## Task inputs:

┄┄┄┄┄┄

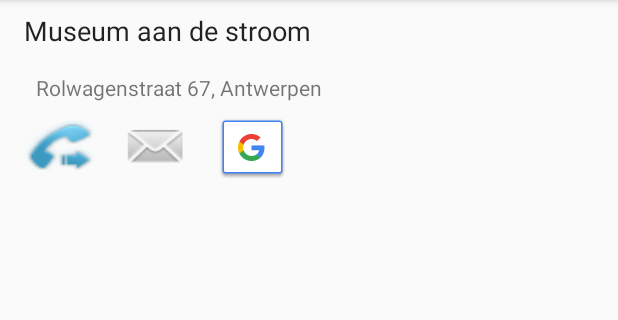
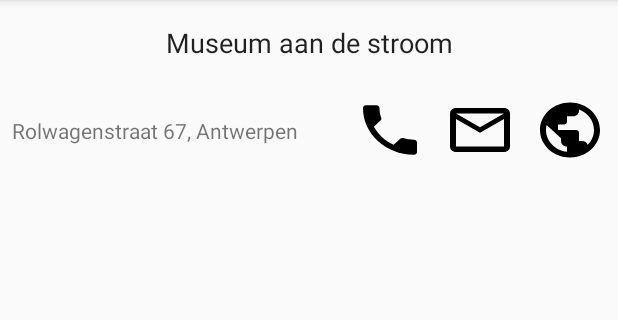
Before and after one commit to SHuygh/XploreBXL, an Android app: the fragment MuseumDetailFragment placed in its activity, on a phone screen of 412 x 824 dp, the part 84-404 px from its top. Run offline under Robolectric (Android 15) with nearby library versions, the phone set to English and light mode, and no system bars; 5 statements that could not run were skipped.

Commit message:
Layout museum detail + museum name (prevent ( and /)

```diff
--- a/app/src/main/java/be/ehb/xplorebxl/Model/Museum.java
+++ b/app/src/main/java/be/ehb/xplorebxl/Model/Museum.java
@@ -32,6 +32,12 @@
 
     public Museum(String recordId, String name, String city, String adres, String url, String tel, String email, double coordX, double coordY) {
         this.recordId = recordId;
+        if(name.contains("(")) {
+           name = name.split("[(]")[0];
+        }
+        if(name.contains("/")) {
+            name = name.split("[/]")[0];
+        }
         this.name = name;
         this.city = city;
         this.adres = adres;
--- /dev/null
+++ b/app/src/main/res/drawable/ic_cancel_black_24dp.xml
@@ -0,0 +1,9 @@
+<vector xmlns:android="http://schemas.android.com/apk/res/android"
+        android:width="24dp"
+        android:height="24dp"
+        android:viewportWidth="24.0"
+        android:viewportHeight="24.0">
+    <path
+        android:fillColor="#FF000000"
+        android:pathData="M12,2C6.47,2 2,6.47 2,12s4.47,10 10,10 10,-4.47 10,-10S17.53,2 12,2zM17,15.59L15.59,17 12,13.41 8.41,17 7,15.59 10.59,12 7,8.41 8.41,7 12,10.59 15.59,7 17,8.41 13.41,12 17,15.59z"/>
+</vector>
--- /dev/null
+++ b/app/src/main/res/drawable/ic_globe_44dp.xml
@@ -0,0 +1,4 @@
+<vector android:height="44dp" android:viewportHeight="24.0"
+    android:viewportWidth="24.0" android:width="44dp" xmlns:android="http://schemas.android.com/apk/res/android">
+    <path android:fillColor="#FF000000" android:pathData="M12,2C6.48,2 2,6.48 2,12s4.48,10 10,10 10,-4.48 10,-10S17.52,2 12,2zM11,19.93c-3.95,-0.49 -7,-3.85 -7,-7.93 0,-0.62 0.08,-1.21 0.21,-1.79L9,15v1c0,1.1 0.9,2 2,2v1.93zM17.9,17.39c-0.26,-0.81 -1,-1.39 -1.9,-1.39h-1v-3c0,-0.55 -0.45,-1 -1,-1L8,12v-2h2c0.55,0 1,-0.45 1,-1L11,7h2c1.1,0 2,-0.9 2,-2v-0.41c2.93,1.19 5,4.06 5,7.41 0,2.08 -0.8,3.97 -2.1,5.39z"/>
+</vector>
--- /dev/null
+++ b/app/src/main/res/drawable/ic_mail_outline_44dp.xml
@@ -0,0 +1,4 @@
+<vector android:height="44dp" android:viewportHeight="24.0"
+    android:viewportWidth="24.0" android:width="44dp" xmlns:android="http://schemas.android.com/apk/res/android">
+    <path android:fillColor="#FF000000" android:pathData="M20,4L4,4c-1.1,0 -1.99,0.9 -1.99,2L2,18c0,1.1 0.9,2 2,2h16c1.1,0 2,-0.9 2,-2L22,6c0,-1.1 -0.9,-2 -2,-2zM20,18L4,18L4,8l8,5 8,-5v10zM12,11L4,6h16l-8,5z"/>
+</vector>
--- /dev/null
+++ b/app/src/main/res/drawable/ic_phone_44dp.xml
@@ -0,0 +1,4 @@
+<vector android:height="44dp" android:viewportHeight="24.0"
+    android:viewportWidth="24.0" android:width="44dp" xmlns:android="http://schemas.android.com/apk/res/android">
+    <path android:fillColor="#FF000000" android:pathData="M6.62,10.79c1.44,2.83 3.76,5.14 6.59,6.59l2.2,-2.2c0.27,-0.27 0.67,-0.36 1.02,-0.24 1.12,0.37 2.33,0.57 3.57,0.57 0.55,0 1,0.45 1,1V20c0,0.55 -0.45,1 -1,1 -9.39,0 -17,-7.61 -17,-17 0,-0.55 0.45,-1 1,-1h3.5c0.55,0 1,0.45 1,1 0,1.25 0.2,2.45 0.57,3.57 0.11,0.35 0.03,0.74 -0.25,1.02l-2.2,2.2z"/>
+</vector>
--- a/app/src/main/res/layout/content_main.xml
+++ b/app/src/main/res/layout/content_main.xml
@@ -16,7 +16,7 @@
         android:layout_height="wrap_content"
         android:layout_marginEnd="8dp"
         android:layout_marginTop="8dp"
-        android:background="@android:drawable/ic_menu_close_clear_cancel"
+        android:background="@drawable/ic_cancel_black_24dp"
         android:visibility="gone"
         app:layout_constraintEnd_toEndOf="parent"
         app:layout_constraintTop_toTopOf="parent" />
--- a/app/src/main/res/layout/fragment_museum_detail.xml
+++ b/app/src/main/res/layout/fragment_museum_detail.xml
@@ -4,6 +4,7 @@
     android:id="@+id/frameLayout2"
     android:layout_width="match_parent"
     android:layout_height="wrap_content"
+    android:paddingBottom="8dp"
     tools:context="be.ehb.xplorebxl.View.Fragments.MuseumDetailFragment"
     tools:layout_editor_absoluteY="81dp">
 
@@ -13,64 +14,76 @@
         android:id="@+id/tv_detail_museum_name"
         android:layout_width="0dp"
         android:layout_height="wrap_content"
-        android:layout_marginBottom="8dp"
-        android:layout_marginEnd="64dp"
-        android:layout_marginStart="16dp"
-        android:layout_marginTop="8dp"
+        android:layout_marginEnd="32dp"
+        android:layout_marginStart="32dp"
+        android:layout_marginTop="16dp"
         android:text="Museum aan de stroom"
+        android:textAlignment="center"
         android:textAppearance="@android:style/TextAppearance.Material.Large"
         android:textSize="18sp"
-        app:layout_constraintBottom_toTopOf="@+id/tv_detail_museum_address"
         app:layout_constraintEnd_toEndOf="parent"
         app:layout_constraintStart_toStartOf="parent"
         app:layout_constraintTop_toTopOf="parent" />
 
     <TextView
         android:id="@+id/tv_detail_museum_address"
+        android:layout_width="0dp"
+        android:layout_height="wrap_content"
+        android:layout_marginEnd="8dp"
+        android:layout_marginStart="8dp"
+        android:layout_marginTop="24dp"
+        android:text="Rolwagenstraat 67, Antwerpen"
+        app:layout_constraintBottom_toBottomOf="parent"
+        app:layout_constraintEnd_toStartOf="@+id/constraintLayout"
+        app:layout_constraintStart_toStartOf="parent"
+        app:layout_constraintTop_toBottomOf="@+id/tv_detail_museum_name" />
+
+    <android.support.constraint.ConstraintLayout
+        android:id="@+id/constraintLayout"
         android:layout_width="wrap_content"
         android:layout_height="wrap_content"
-        android:layout_marginBottom="60dp"
-        android:layout_marginStart="8dp"
-        android:layout_marginTop="8dp"
-        android:text="Rolwagenstraat 67, Antwerpen"
+        android:layout_marginEnd="8dp"
+        android:layout_marginTop="24dp"
+        android:minHeight="44dp"
+        app:layout_constraintEnd_toEndOf="parent"
+        app:layout_constraintTop_toBottomOf="@+id/tv_detail_museum_name">
+
+        <Button
+            android:id="@+id/btn_detail_museum_website"
+            style="@style/Widget.AppCompat.Button.Small"
+            android:layout_width="wrap_content"
+            android:layout_height="44dp"
+            android:layout_marginStart="12dp"
+            android:background="@drawable/ic_globe_44dp"
+            android:elevation="0dp"
+            android:focusable="false"
             app:layout_constraintBottom_toBottomOf="parent"
-        app:layout_constraintStart_toStartOf="@+id/tv_detail_museum_name"
-        app:layout_constraintTop_toBottomOf="@+id/tv_detail_museum_name" />
+            app:layout_constraintEnd_toEndOf="parent"
+            app:layout_constraintStart_toEndOf="@+id/btn_detail_museum_mail"
+            app:layout_constraintTop_toTopOf="parent" />
 
         <Button
             android:id="@+id/btn_detail_museum_phone"
             style="@style/Widget.AppCompat.Button.Small"
             android:layout_width="wrap_content"
             android:layout_height="44dp"
-        android:layout_marginBottom="8dp"
-        android:layout_marginStart="16dp"
-        android:background="@android:drawable/stat_sys_phone_call_forward"
+            android:background="@drawable/ic_phone_44dp"
             android:focusable="false"
             app:layout_constraintBottom_toBottomOf="parent"
-        app:layout_constraintStart_toStartOf="parent" />
+            app:layout_constraintStart_toStartOf="parent"
+            app:layout_constraintTop_toTopOf="parent" />
 
         <Button
             android:id="@+id/btn_detail_museum_mail"
             style="@style/Widget.AppCompat.Button.Small"
             android:layout_width="wrap_content"
             android:layout_height="44dp"
-        android:layout_marginStart="16dp"
-        android:background="@android:drawable/sym_action_email"
+            android:layout_marginStart="12dp"
+            android:background="@drawable/ic_mail_outline_44dp"
             android:focusable="false"
-        app:layout_constraintBottom_toBottomOf="@+id/btn_detail_museum_phone"
+            app:layout_constraintBottom_toBottomOf="parent"
             app:layout_constraintStart_toEndOf="@+id/btn_detail_museum_phone"
-        app:layout_constraintTop_toTopOf="@+id/btn_detail_museum_phone" />
-
-    <Button
-        android:id="@+id/btn_detail_museum_website"
-        style="@style/Widget.AppCompat.Button.Small"
-        android:layout_width="wrap_content"
-        android:layout_height="44dp"
-        android:layout_marginStart="16dp"
-        android:background="@drawable/common_google_signin_btn_icon_dark"
-        android:focusable="false"
-        app:layout_constraintBottom_toBottomOf="@+id/btn_detail_museum_mail"
-        app:layout_constraintStart_toEndOf="@+id/btn_detail_museum_mail"
-        app:layout_constraintTop_toTopOf="@+id/btn_detail_museum_mail" />
+            app:layout_constraintTop_toTopOf="parent" />
+    </android.support.constraint.ConstraintLayout>
 
 </android.support.constraint.ConstraintLayout>
```
Also changed, not shown: app/src/main/ic_globe-web.png (added). Lines whose indentation alone changed are shown as unchanged.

┄┄┄┄┄┄

## Activity:
A lone number is the expected answer: the count of lines in these entries holding the string "false".

## Task response:
4